Indeed, disaster situations present the most intense demand for real-time, bulletproof methods of communication to one, more or all displays as needed.
The Ops center contains a huge main video screen, with 17 flat panel displays mounted throughout the room to increase visibility. Tables can accommodate up to 65 personnel at any time. Telephone, Internet and Voyager Matrix controls are built-into all 65 work areas for at-your-fingertips data access. There are 17 touch panels and 15 iPads that allow video selection from any input/output on the Voyager Matrix. Anyone with an iPad can become a system administrator and route video to any space in the facility.
Alternatively, the control room operator has access to the Ops projector and can alter high definition video in size, content and layout using video wall processing equipment. Individual headphones allow independent audio selection depending on what is being shown on the projector or any one of the flat panel displays.
Similarly, the ground floor also hosts a projector and screen for video viewing. Individual flat panel displays and/or projectors are mounted in various rooms, including the press briefing area, all connected back via fiber optics to the Voyager matrix.
On the second floor, the 911 call center is set up for 32 live operators, and also contains four flat panel displays for critical data communication—all are linked through the Voyager Matrix. In this particular area, voice and data infrastructure were paramount.

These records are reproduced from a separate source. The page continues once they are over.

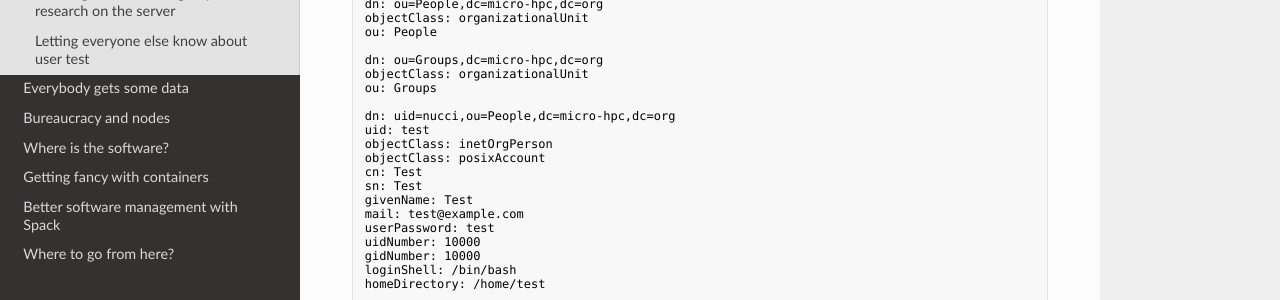
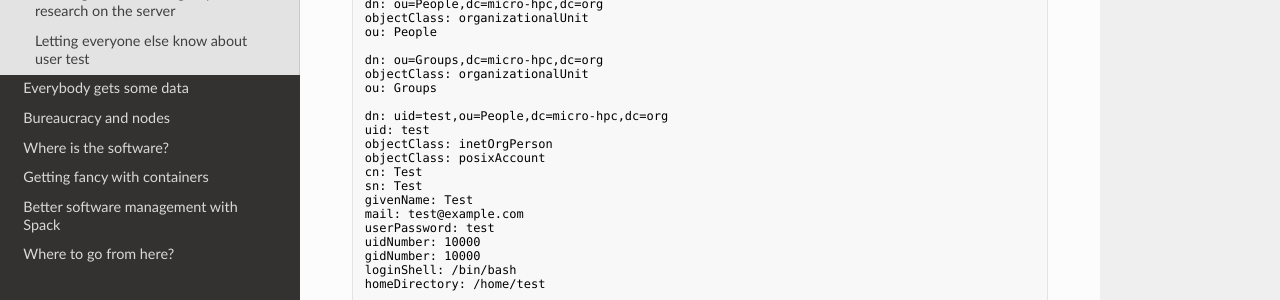
Before and after one commit to NucciTheBoss/hpc-workshop, an MkDocs documentation site: the page built from docs/ldap.md, in a window 1280 px wide and 900 px high, scrolled down 1009 px. Shown: the part 263-563 px from the top of the window. Built offline with MkDocs 1.6.1, drawn with Linux system fonts in a browser that asks for light colours; nearby versions of some CDN libraries; some of the changed text lies outside the part shown.

Commit message:
Fixes to LDAP and SSSD set up

```diff
--- a/docs/ldap.md
+++ b/docs/ldap.md
@@ -56,7 +56,7 @@ dn: ou=Groups,dc=micro-hpc,dc=org
 objectClass: organizationalUnit
 ou: Groups
 
-dn: uid=nucci,ou=People,dc=micro-hpc,dc=org
+dn: uid=test,ou=People,dc=micro-hpc,dc=org
 uid: test
 objectClass: inetOrgPerson
 objectClass: posixAccount
```
Also changed, not shown: other parts of docs/ldap.md (+2 -1 lines).
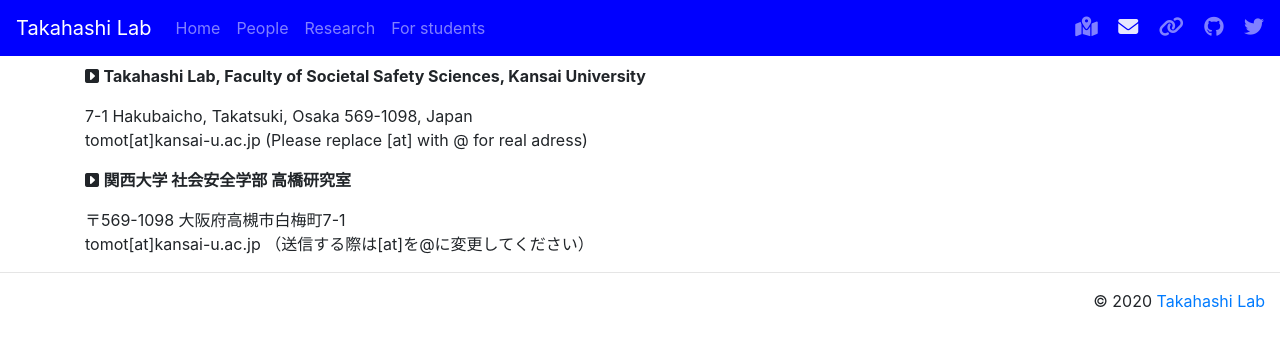
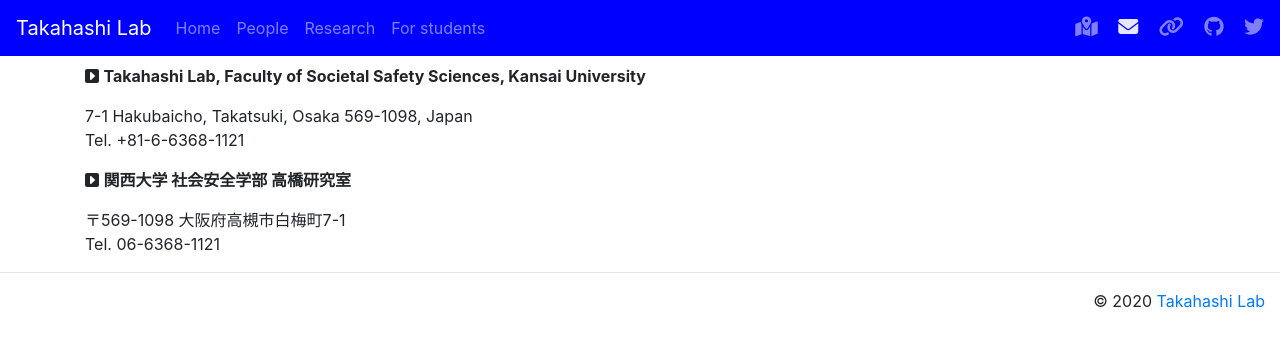
Before and after one commit to tkhslab/tkhslab.github.io, a Jekyll site: the page built from contact.md, in a window 1280 px wide. Shown: the top 347 px of the page. Built offline with Jekyll 4.4.1, drawn with Linux system fonts in a browser that asks for light colours; nearby versions of some CDN libraries.

Commit message:
change e-mail to tel

```diff
--- a/contact.md
+++ b/contact.md
@@ -6,9 +6,9 @@
 <i class="fas fa-caret-square-right"></i> **Takahashi Lab, Faculty of Societal Safety Sciences, Kansai University**
 
 7-1 Hakubaicho, Takatsuki, Osaka 569-1098, Japan<br>
-tomot[at]kansai-u.ac.jp (Please replace [at] with @ for real adress)
+Tel. +81-6-6368-1121
 
 <i class="fas fa-caret-square-right"></i> **関西大学 社会安全学部 高橋研究室**
 
 〒569-1098 大阪府高槻市白梅町7-1<br>
-tomot[at]kansai-u.ac.jp （送信する際は[at]を@に変更してください）
+Tel. 06-6368-1121
```
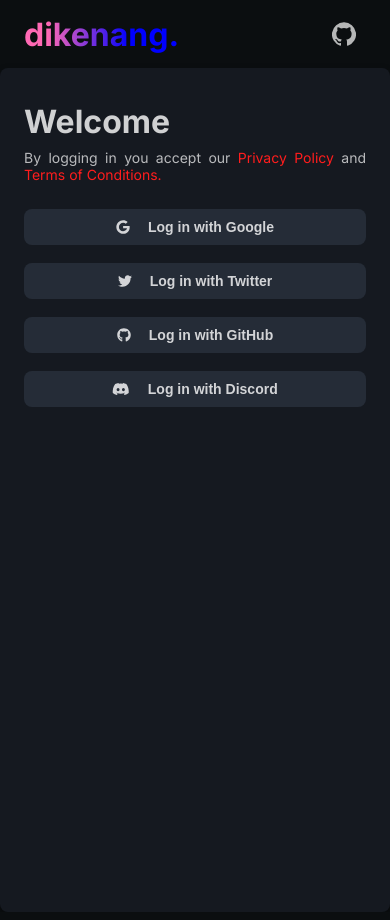
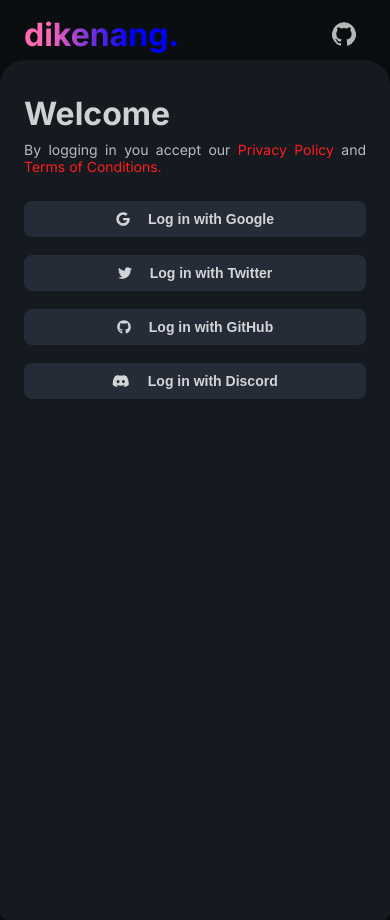
Before and after one commit to resqiar/dikenang, a Next.js app in the folder dikweb/: page /auth in a window 390 px wide. Built offline with nearby package versions, Linux system fonts and the light colour scheme.

Commit message:
feat(dikweb): add more styles to auth page when on mobile

```diff
--- a/dikweb/components/header/AuthHeader.tsx
+++ b/dikweb/components/header/AuthHeader.tsx
@@ -65,6 +65,9 @@
 	@media (max-width: 600px) {
 		justify-content: space-between;
 		padding: 0px 12px 0px 24px;
+		position: sticky;
+		top: 0;
+		z-index: 0;
 	}
 `
 const HeaderBrand = styled.div`
--- a/dikweb/pages/auth.tsx
+++ b/dikweb/pages/auth.tsx
@@ -91,10 +91,13 @@
 	background-color: var(--background-dimmed-500);
 
 	@media (max-width: 600px) {
-		height: 100%;
+		height: 102%; // 102% when it is scrolled up; border radius will be occupied
 		width: 100%;
 		margin: 0px;
+		border-top-right-radius: 25px;
+		border-top-left-radius: 25px;
 		padding: 18px 24px;
+		z-index: 1;
 	}
 `
 const AuthCardTextWrapper = styled.div`
```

As Cox noted, “This was a hugely rewarding project to work on because of the personal implications. This OEM has a major impact on the continued safety of our families, friends and communities, both locally and nationwide. AV connectivity, in this regard, is absolutely mission critical and we are thrilled that we created the most advanced AV system available today, thanks in large part to Magenta’s Voyager Matrix.”